--- Available records Enclosed Below ---

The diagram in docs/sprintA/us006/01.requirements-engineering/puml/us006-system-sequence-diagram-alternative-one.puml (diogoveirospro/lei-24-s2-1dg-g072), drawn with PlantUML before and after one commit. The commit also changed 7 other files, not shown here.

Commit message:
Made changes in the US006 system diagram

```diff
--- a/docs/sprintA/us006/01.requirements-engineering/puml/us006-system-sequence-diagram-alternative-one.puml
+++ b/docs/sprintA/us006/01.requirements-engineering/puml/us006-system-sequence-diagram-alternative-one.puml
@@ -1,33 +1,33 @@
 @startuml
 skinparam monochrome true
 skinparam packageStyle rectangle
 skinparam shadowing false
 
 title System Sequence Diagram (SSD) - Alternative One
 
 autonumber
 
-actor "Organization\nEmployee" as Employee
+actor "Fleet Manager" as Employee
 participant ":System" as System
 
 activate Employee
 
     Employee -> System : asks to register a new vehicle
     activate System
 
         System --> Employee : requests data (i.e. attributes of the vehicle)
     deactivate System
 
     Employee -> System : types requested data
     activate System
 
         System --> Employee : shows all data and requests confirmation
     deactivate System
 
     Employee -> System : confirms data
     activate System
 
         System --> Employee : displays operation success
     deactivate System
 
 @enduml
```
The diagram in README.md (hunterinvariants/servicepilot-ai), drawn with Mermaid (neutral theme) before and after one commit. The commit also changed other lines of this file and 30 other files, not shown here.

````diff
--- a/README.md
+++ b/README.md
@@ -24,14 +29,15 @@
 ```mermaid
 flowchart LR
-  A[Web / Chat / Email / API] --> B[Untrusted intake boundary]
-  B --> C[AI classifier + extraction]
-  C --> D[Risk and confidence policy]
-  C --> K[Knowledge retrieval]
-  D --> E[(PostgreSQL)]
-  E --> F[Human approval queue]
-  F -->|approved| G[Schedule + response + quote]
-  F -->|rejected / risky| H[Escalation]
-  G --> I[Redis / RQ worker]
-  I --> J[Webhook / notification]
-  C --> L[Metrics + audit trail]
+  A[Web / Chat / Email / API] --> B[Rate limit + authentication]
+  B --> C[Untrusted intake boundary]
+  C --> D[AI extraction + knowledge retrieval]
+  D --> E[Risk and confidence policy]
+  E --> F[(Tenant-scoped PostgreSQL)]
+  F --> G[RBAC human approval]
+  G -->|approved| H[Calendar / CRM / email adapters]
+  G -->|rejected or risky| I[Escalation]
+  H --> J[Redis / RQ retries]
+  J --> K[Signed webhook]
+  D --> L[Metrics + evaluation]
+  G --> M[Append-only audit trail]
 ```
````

--- End of Enclosed Available records ---
--- Available records Enclosed Below ---

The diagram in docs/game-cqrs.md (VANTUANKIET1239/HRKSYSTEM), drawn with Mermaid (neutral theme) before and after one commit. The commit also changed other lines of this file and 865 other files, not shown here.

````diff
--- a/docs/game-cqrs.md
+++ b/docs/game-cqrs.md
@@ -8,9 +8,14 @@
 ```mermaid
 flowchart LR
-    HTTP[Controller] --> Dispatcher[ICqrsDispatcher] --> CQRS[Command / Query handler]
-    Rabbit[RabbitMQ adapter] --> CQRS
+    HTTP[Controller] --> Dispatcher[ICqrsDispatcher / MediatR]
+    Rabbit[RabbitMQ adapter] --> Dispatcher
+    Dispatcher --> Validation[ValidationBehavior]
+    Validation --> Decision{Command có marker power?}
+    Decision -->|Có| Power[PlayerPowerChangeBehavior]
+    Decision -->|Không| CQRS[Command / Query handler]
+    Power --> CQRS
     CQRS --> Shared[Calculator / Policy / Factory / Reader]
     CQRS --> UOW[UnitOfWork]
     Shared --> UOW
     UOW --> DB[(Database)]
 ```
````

--- End of Enclosed Available records ---
--- Available records Enclosed Below ---

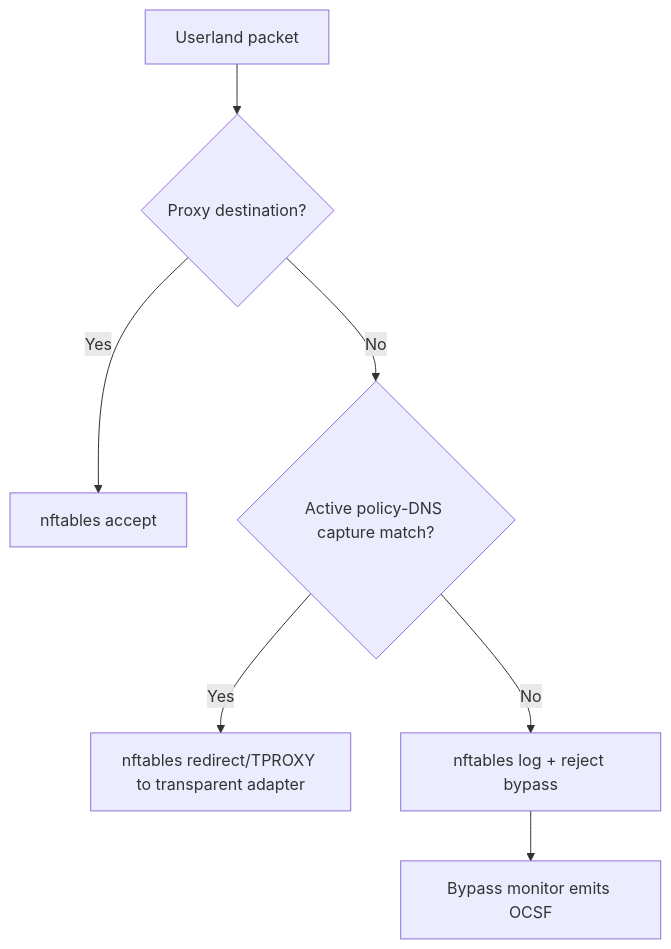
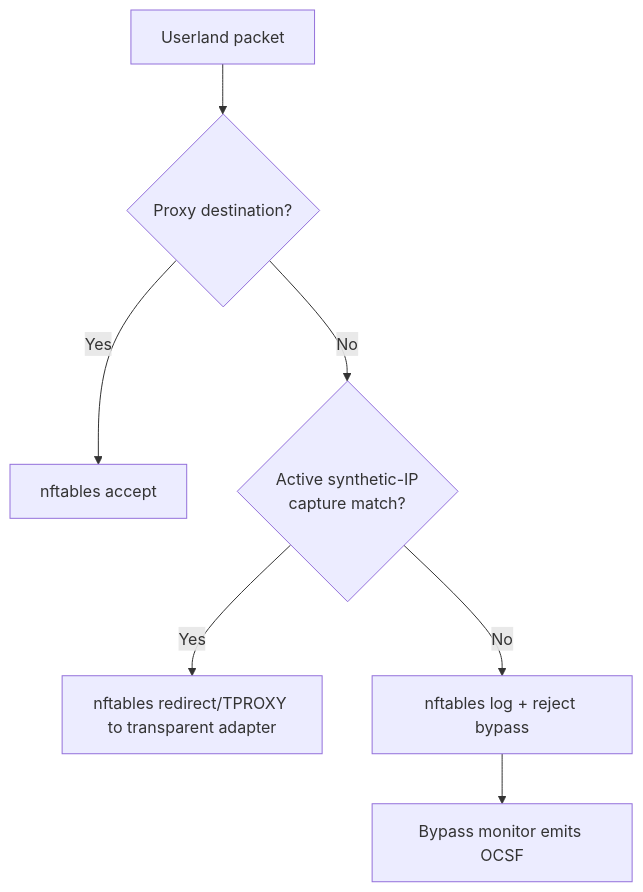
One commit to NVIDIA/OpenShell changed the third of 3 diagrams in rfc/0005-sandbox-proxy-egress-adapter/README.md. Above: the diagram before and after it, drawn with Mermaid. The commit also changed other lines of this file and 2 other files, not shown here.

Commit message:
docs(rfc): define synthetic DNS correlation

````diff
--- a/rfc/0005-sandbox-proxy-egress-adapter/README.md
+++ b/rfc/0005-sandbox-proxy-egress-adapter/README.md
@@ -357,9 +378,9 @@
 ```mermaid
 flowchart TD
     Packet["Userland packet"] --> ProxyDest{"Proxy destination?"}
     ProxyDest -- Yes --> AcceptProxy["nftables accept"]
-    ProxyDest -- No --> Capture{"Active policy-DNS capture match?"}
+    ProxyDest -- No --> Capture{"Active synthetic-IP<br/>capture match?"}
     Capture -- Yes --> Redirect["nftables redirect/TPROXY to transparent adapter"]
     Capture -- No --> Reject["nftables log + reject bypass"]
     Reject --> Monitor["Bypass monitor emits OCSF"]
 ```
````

--- End of Enclosed Available records ---

• Activity: Look through the data above and return each line where the string "Capture" occurs.

• Output below:
-    ProxyDest -- No --> Capture{"Active policy-DNS capture match?"}
+    ProxyDest -- No --> Capture{"Active synthetic-IP<br/>capture match?"}
     Capture -- Yes --> Redirect["nftables redirect/TPROXY to transparent adapter"]
     Capture -- No --> Reject["nftables log + reject bypass"]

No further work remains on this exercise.